● **What is being asked**
The required response is the number of lines in the entries that include the word "like", with nothing added.

▼

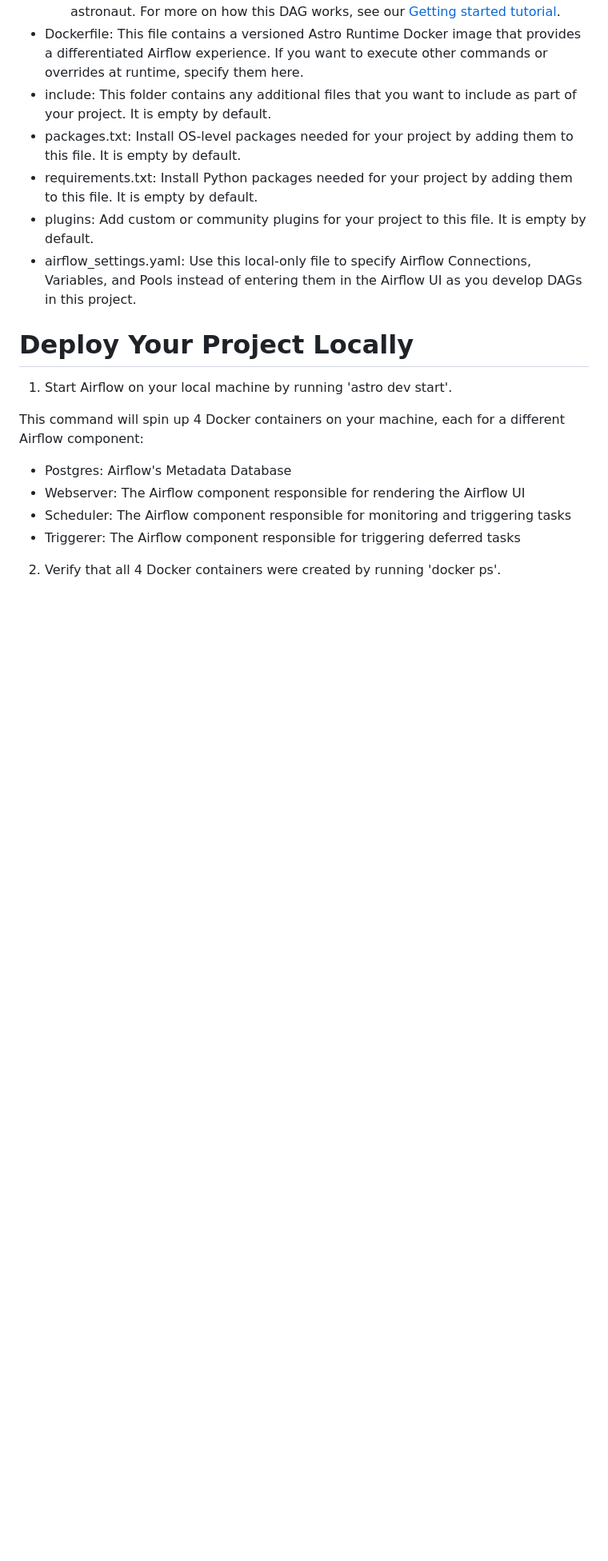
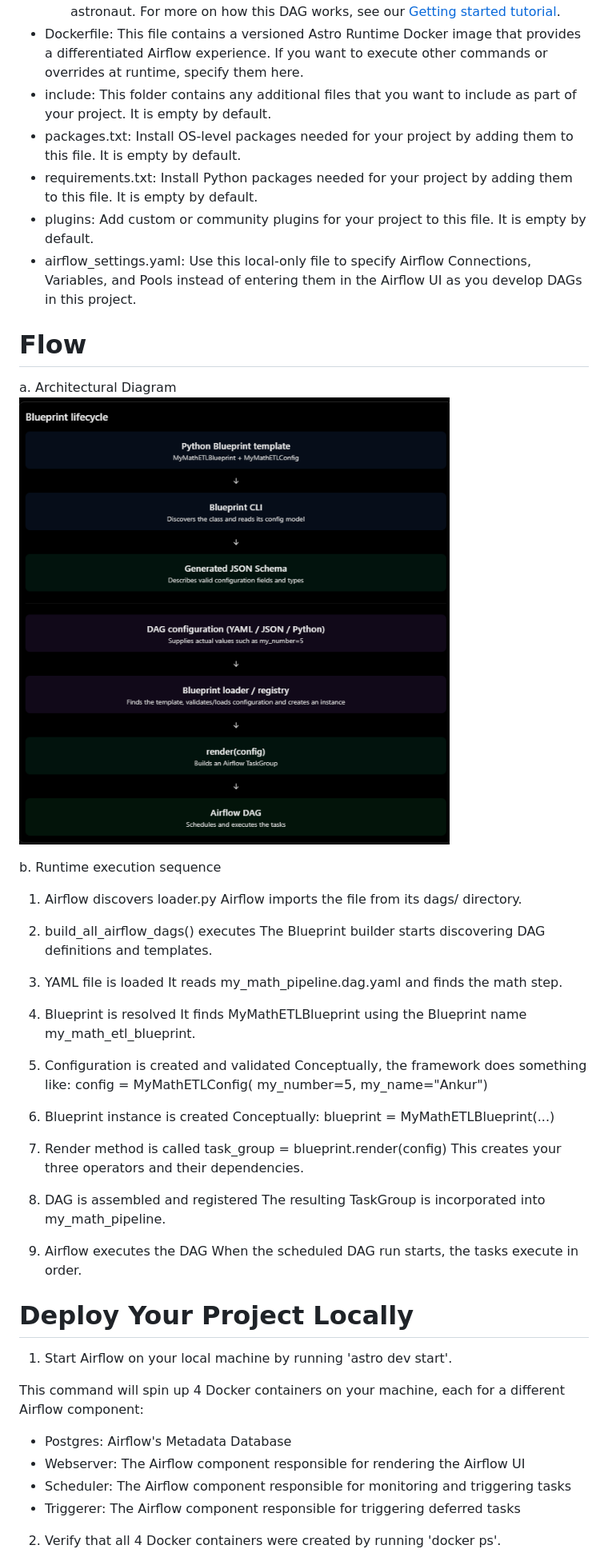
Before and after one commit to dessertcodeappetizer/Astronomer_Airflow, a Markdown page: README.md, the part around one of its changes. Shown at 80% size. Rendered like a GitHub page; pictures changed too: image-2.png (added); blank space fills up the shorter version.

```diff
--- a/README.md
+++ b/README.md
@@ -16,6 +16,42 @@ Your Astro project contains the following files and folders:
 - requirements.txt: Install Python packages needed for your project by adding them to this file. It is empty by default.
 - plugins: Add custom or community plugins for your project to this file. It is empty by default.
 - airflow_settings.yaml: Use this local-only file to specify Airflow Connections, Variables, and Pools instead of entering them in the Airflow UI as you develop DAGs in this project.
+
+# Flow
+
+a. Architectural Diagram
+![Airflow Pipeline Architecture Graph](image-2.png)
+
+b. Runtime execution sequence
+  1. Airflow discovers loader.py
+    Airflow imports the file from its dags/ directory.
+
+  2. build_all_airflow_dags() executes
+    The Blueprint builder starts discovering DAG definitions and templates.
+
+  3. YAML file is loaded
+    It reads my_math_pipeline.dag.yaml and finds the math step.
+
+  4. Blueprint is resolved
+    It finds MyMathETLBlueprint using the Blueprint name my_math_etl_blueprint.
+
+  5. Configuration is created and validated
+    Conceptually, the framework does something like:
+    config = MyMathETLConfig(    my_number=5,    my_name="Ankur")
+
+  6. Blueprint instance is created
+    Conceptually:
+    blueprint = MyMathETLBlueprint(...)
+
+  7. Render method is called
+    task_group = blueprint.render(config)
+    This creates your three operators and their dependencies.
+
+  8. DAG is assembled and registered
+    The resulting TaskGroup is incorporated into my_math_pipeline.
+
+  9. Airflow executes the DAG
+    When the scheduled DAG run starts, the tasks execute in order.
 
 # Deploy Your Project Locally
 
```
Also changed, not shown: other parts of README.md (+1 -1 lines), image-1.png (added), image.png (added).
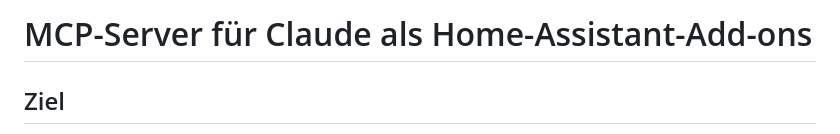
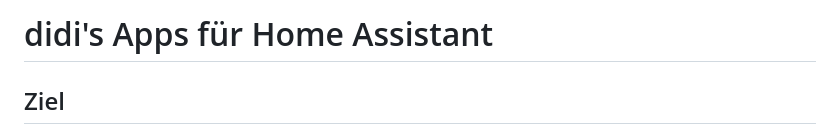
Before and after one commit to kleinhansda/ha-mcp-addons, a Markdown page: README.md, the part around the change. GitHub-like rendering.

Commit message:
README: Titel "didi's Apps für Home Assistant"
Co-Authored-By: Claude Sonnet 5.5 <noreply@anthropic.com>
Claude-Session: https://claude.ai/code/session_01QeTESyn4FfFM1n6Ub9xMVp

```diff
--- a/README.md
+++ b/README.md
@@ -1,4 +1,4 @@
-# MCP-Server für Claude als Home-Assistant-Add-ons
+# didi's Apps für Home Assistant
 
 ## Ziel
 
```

▲
▼

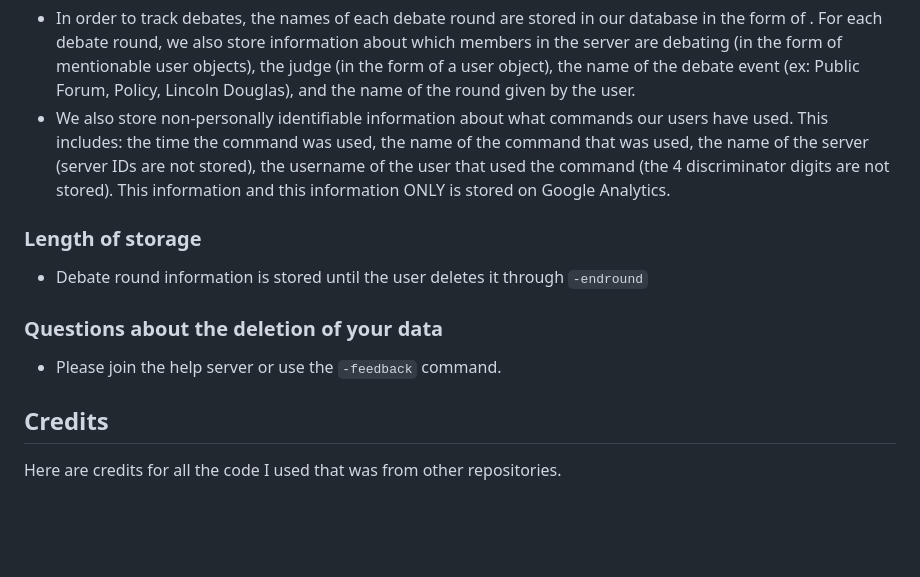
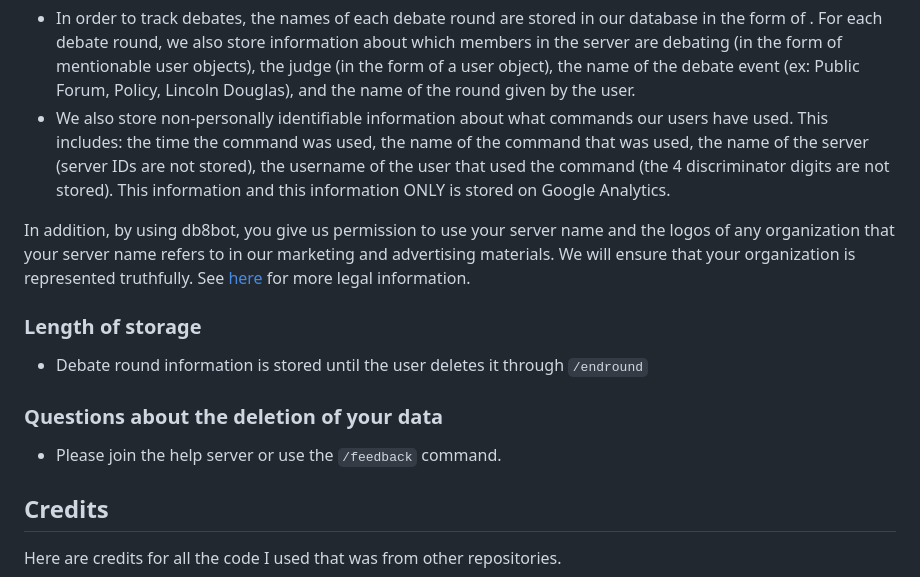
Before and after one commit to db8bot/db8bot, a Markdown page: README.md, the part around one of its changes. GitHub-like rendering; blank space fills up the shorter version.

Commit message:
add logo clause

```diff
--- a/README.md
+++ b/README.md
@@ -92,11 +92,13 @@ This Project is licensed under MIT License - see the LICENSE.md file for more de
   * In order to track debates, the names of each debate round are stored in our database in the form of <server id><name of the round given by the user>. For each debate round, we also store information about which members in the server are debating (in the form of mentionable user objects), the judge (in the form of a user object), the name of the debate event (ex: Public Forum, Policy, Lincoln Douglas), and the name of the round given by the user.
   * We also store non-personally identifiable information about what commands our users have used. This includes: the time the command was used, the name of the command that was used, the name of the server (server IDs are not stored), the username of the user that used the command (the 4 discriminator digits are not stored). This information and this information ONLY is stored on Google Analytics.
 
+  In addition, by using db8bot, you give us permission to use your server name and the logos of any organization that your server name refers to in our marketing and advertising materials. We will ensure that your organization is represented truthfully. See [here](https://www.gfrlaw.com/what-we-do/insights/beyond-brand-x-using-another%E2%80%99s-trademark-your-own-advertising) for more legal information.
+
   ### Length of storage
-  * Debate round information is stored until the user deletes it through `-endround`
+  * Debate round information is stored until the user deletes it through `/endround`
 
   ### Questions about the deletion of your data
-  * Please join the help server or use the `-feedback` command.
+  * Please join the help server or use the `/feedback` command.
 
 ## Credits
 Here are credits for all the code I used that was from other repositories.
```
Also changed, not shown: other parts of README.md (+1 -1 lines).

▲

● **Exercise solution**
4